Next, consider what you are getting for your money. Are you purchasing the bare minimum policy?  Are there exclusions carved out in the policy that allows your insurance to deny coverage for violations of traffic laws or intentional acts?  Make sure you are protected.

As a personal injury attorney who deals with car accident and insurance claims on a regular basis, I highly recommend purchasing the following additional coverages to be purchased in every auto policy:

–          Bodily Injury and Property Damage Limits as high as possible with umbrella coverage:  If you are in any type of significant automobile accident, chances are it will cause property damage exceeding $20,000 and bodily injury exceeding $25,000 per person simply due to the high cost of treatment and vehicle repairs.  This fact illuminates why it is so important to pay coverage for as high of an amount as possible.  Often, you may be able to raise your deductible as a trade off for higher coverage or pay higher premiums.  This is so much more preferable than a policy that only covers the minimum amount outlined under state law.  Being underinsured puts you at a high risk for financial troubles.

–          Uninsured and Underinsured Motorist Coverage: Because many Montanans choose to not comply with the financial responsibility laws of the state or to go with minimal coverage, it is important to add this to the policy.  Every Montana insurance policy must automatically contain this coverage unless a written waiver is signed at the time of purchase.

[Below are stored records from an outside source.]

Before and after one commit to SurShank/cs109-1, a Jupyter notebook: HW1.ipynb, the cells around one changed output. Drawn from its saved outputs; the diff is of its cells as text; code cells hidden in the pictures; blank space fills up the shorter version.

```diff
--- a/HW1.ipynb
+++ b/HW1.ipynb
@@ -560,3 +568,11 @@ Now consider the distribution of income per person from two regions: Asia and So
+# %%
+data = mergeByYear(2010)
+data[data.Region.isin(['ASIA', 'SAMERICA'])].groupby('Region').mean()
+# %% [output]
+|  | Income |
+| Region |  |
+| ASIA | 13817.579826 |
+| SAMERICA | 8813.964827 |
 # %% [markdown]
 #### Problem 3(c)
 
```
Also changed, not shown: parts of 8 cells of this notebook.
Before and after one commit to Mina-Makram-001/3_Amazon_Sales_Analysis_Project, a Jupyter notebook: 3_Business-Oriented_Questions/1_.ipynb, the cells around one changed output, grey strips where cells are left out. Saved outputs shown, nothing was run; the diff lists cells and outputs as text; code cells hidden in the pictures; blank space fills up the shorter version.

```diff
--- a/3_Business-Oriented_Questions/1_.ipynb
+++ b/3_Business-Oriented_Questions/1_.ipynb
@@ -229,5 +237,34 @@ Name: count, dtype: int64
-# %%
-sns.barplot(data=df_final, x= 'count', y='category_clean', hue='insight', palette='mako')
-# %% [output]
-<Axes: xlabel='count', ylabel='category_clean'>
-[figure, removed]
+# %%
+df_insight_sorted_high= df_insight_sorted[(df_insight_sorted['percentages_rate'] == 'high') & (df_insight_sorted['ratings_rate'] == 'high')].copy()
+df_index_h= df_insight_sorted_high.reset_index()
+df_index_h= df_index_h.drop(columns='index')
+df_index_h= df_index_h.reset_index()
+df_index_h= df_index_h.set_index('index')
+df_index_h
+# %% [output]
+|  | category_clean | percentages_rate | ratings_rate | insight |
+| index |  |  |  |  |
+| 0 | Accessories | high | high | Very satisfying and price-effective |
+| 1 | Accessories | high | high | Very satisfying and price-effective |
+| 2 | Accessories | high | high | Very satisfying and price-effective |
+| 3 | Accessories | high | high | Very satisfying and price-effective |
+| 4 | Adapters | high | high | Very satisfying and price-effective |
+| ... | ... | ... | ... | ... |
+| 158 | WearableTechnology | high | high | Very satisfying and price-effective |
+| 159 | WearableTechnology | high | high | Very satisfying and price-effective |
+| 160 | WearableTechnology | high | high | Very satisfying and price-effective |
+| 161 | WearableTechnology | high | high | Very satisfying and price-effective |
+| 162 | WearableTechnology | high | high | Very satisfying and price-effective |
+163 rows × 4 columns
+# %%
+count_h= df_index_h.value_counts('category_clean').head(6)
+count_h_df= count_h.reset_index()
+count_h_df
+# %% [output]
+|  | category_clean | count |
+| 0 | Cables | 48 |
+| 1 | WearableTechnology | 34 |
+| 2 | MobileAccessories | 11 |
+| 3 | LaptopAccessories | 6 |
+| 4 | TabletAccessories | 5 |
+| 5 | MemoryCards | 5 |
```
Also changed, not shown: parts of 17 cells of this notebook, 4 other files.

–          Medical Payments Coverage: This will cover your own medical treatment costs (as well as passengers) in the event of an accident and would supplement your health insurance and other coverages.  Oftentimes, the carrier demands subrogation if you receive payment from another person’s insurance but, this would keep you from paying out of pocket while your claim is pending.

Deciding on an insurance policy is difficult, but do not be hasty to choose the cheapest option available, because it could very well cost you in the long run.  If you have been involved in an accident and are having a difficult time getting your insurance company to pay their fair share, contact the attorneys at Bryan, diStefano & Mattingley, PLLP.  They are well versed in all aspects of insurance litigation and would be happy to set up a free consultation to discuss your potential case.